This course is also available at the graduate level by registering for WA5380.

Registration for a workshop version (no credit) is available in partnership with the International Council of Ethnodoxologists (ICE) – see here.

WA3381-IN Arts for a Better Future (Intensive) (Summer) (3 Undergraduate credits)

In this undergrad course, students will learn to help a community recognize, value, and plan to use its own arts to meet local needs and goals. The course provides a compact overview of the Create Local Arts Together (CLAT) model of community engagement. The CLAT process consists of seven flexible steps grounded in ethnographic and appreciative inquiry approaches: meet a community and its arts; specify goals; select communication genre and content; analyze the genre; spark creativity; improve new works and creative systems; integrate and celebrate for continuity. Students will engage with the model through three pedagogical cycles. This course is also available at the graduate level by registering for WA5381.

See a short video here.

You may also view the Arts for a Better Future FAQ or register for the one-week workshop version (no credit).

WA5380-IN Theory and Practice of Ethnodoxology (Intensive) (Spring) (3 Graduate credits)

This course explores the biblical, historical, and cultural principles of ethnodoxology for cross-cultural workers, community leaders, and worship facilitators, helping them to serve worshipping communities more effectively, whether overseas or in multi-ethnic North American contexts. Students are prepared to design the introduction of new artistic expressions into their own worshipping communities, undergirded by the use of relevant research methodologies and multicultural worship approaches.

This course is also available at the undergraduate level by registering for WA3380.

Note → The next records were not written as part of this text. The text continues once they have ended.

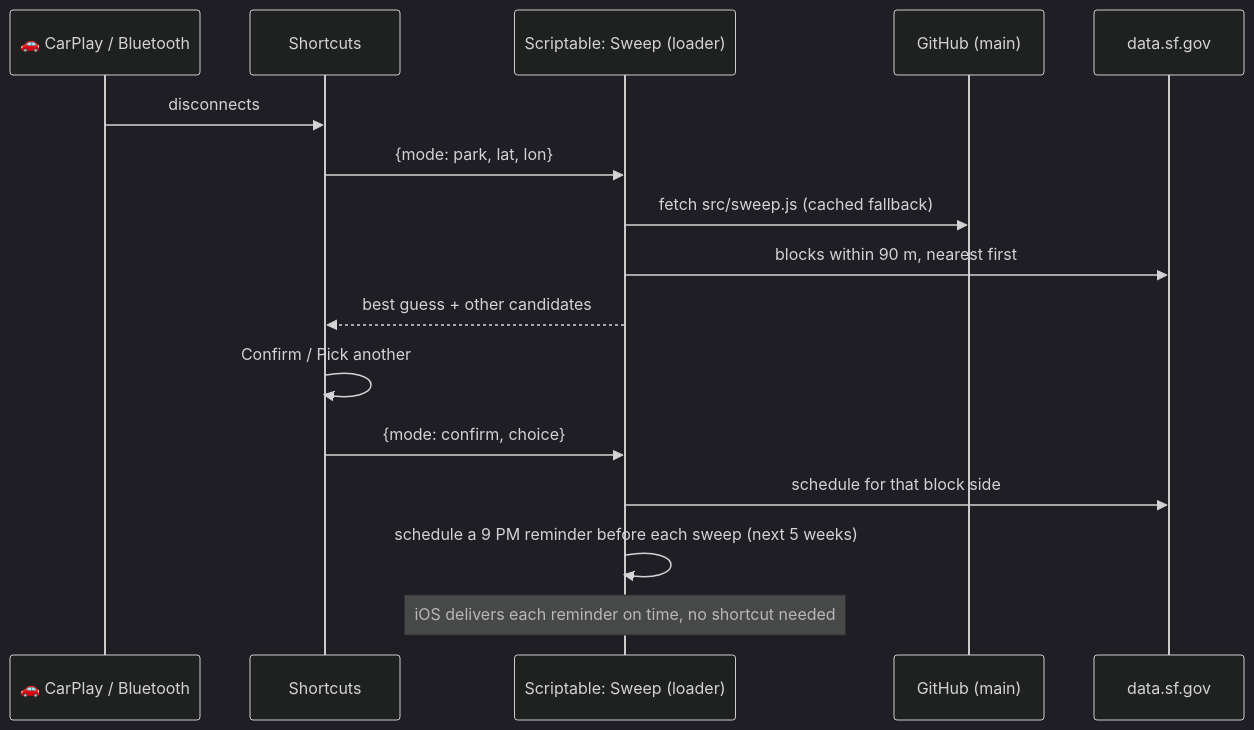
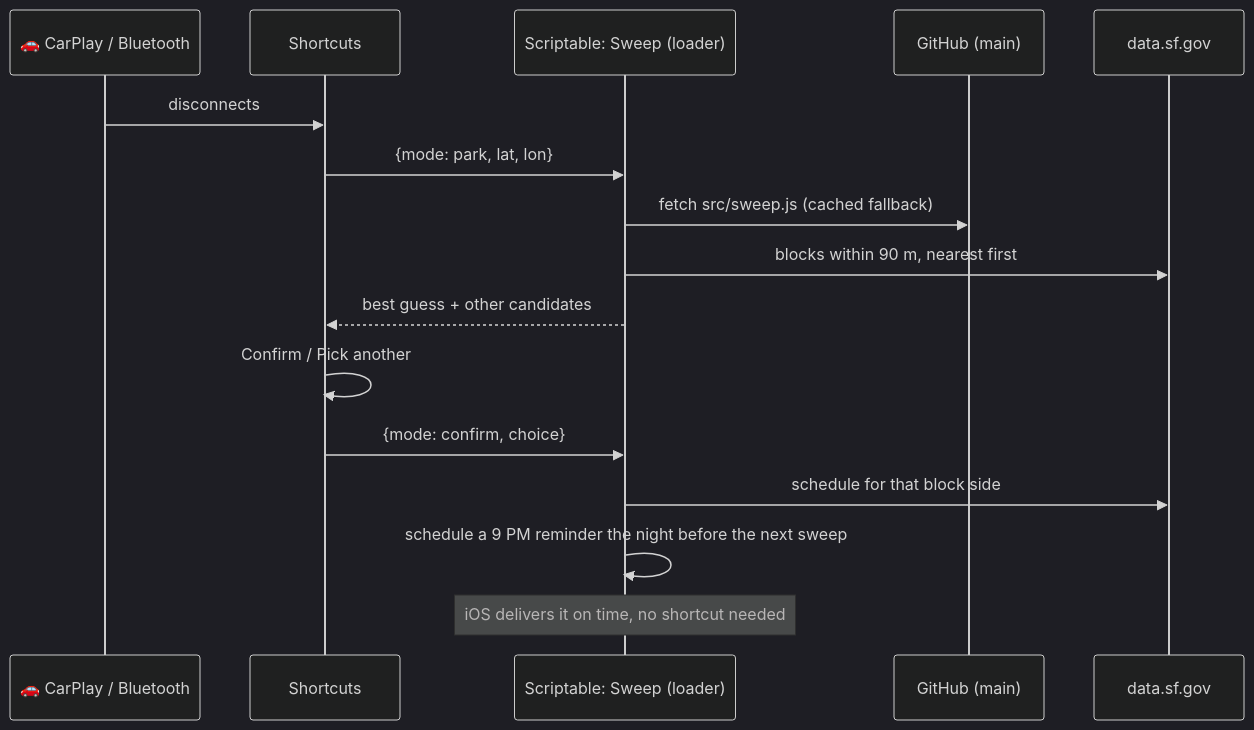
One commit to tclare/sf-street-sweeper changed the diagram in README.md. Above: the diagram before and after it, drawn with Mermaid (dark theme). The commit also changed other lines of this file and 3 other files, not shown here.

First line of the commit message:
Schedule one reminder for the next sweep; show its time in status

````diff
--- a/README.md
+++ b/README.md
@@ -16,19 +16,19 @@
 ```mermaid
 sequenceDiagram
     participant Car as 🚗 CarPlay / Bluetooth
     participant SC as Shortcuts
     participant L as Scriptable: Sweep (loader)
     participant GH as GitHub (main)
     participant SF as data.sf.gov
 
     Car->>SC: disconnects
     SC->>L: {mode: park, lat, lon}
     L->>GH: fetch src/sweep.js (cached fallback)
     L->>SF: blocks within 90 m, nearest first
     L-->>SC: best guess + other candidates
     SC->>SC: Confirm / Pick another
     SC->>L: {mode: confirm, choice}
     L->>SF: schedule for that block side
-    L->>L: schedule a 9 PM reminder before each sweep (next 5 weeks)
-    Note over L: iOS delivers each reminder on time, no shortcut needed
+    L->>L: schedule a 9 PM reminder the night before the next sweep
+    Note over L: iOS delivers it on time, no shortcut needed
 ```
````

Registration for a workshop version (no credit) is available in partnership with the International Council of Ethnodoxologists (ICE) – see here.

WA5381-IN Arts for a Better Future (Intensive) (Summer) (3 Graduate credits)

In this grad-level course, students will learn to help a community recognize, value, and plan to use its own arts to meet local needs and goals. The course provides a compact overview of the Create Local Arts Together (CLAT) model of community engagement. The CLAT process consists of seven flexible steps grounded in ethnographic and appreciative inquiry approaches: meet a community and its arts; specify goals; select communication genre and content; analyze the genre; spark creativity; improve new works and creative systems; integrate and celebrate for continuity. Students will engage with the model through three pedagogical cycles, culminating in applying it to a real-life context. This course is also available at the undergraduate level by registering for WA3381.

See a short video here.

You may also view the Arts for a Better Future FAQ or register for the one-week workshop version (no credit).

WA5383-IN Arts and Trauma Healing (Intensive) (Spring) (3 Graduate credits)

This course teaches a holistic, interactive approach to engaging Scripture in the healing process for people who suffer from the mental, emotional, and spiritual effects of trauma. It combines biblical truths with basic mental health principles expressed in ways that can be easily translated into other languages. Students learn to address both cognitive beliefs and emotions damaged by trauma, both in their own lives and in the lives of others. They learn to use participatory learning methods to train local church leaders in ways that help them to become effective care-givers. In particular, this course will emphasize the importance of performing and visual arts in trauma healing. Students will understand and be able to articulate and demonstrate the role, the value, and the effectiveness of using the arts in trauma healing from a historical and contemporary perspective. Students will be able to promote emotional and spiritual healing in traumatized communities through the use of local visual and performing arts existing in those communities.

Crafted as a “blended” course, with readings and assignments completed online during Sessions 1-2, the course also requires a two-week period of on-campus participatory afternoon classes.

An alternative residential venue for this GIAL course is now available at All Nations in the UK. Both the Dallas and UK venues start in Spring Session 1 with an online portion featuring preparatory reading and writing before the residential portion. Registration for both venues of the course is through GIAL. For details, see the Arts and Trauma Healing FAQ.

This course is offered in collaboration with ABS’s Trauma Healing Institute (THI) and the Trauma Healing Alliance. In addition to earning GIAL course credit, students who demonstrate readiness during the course will be certified by THI as “Apprentice Facilitators” in trauma healing.

Intensive FAQs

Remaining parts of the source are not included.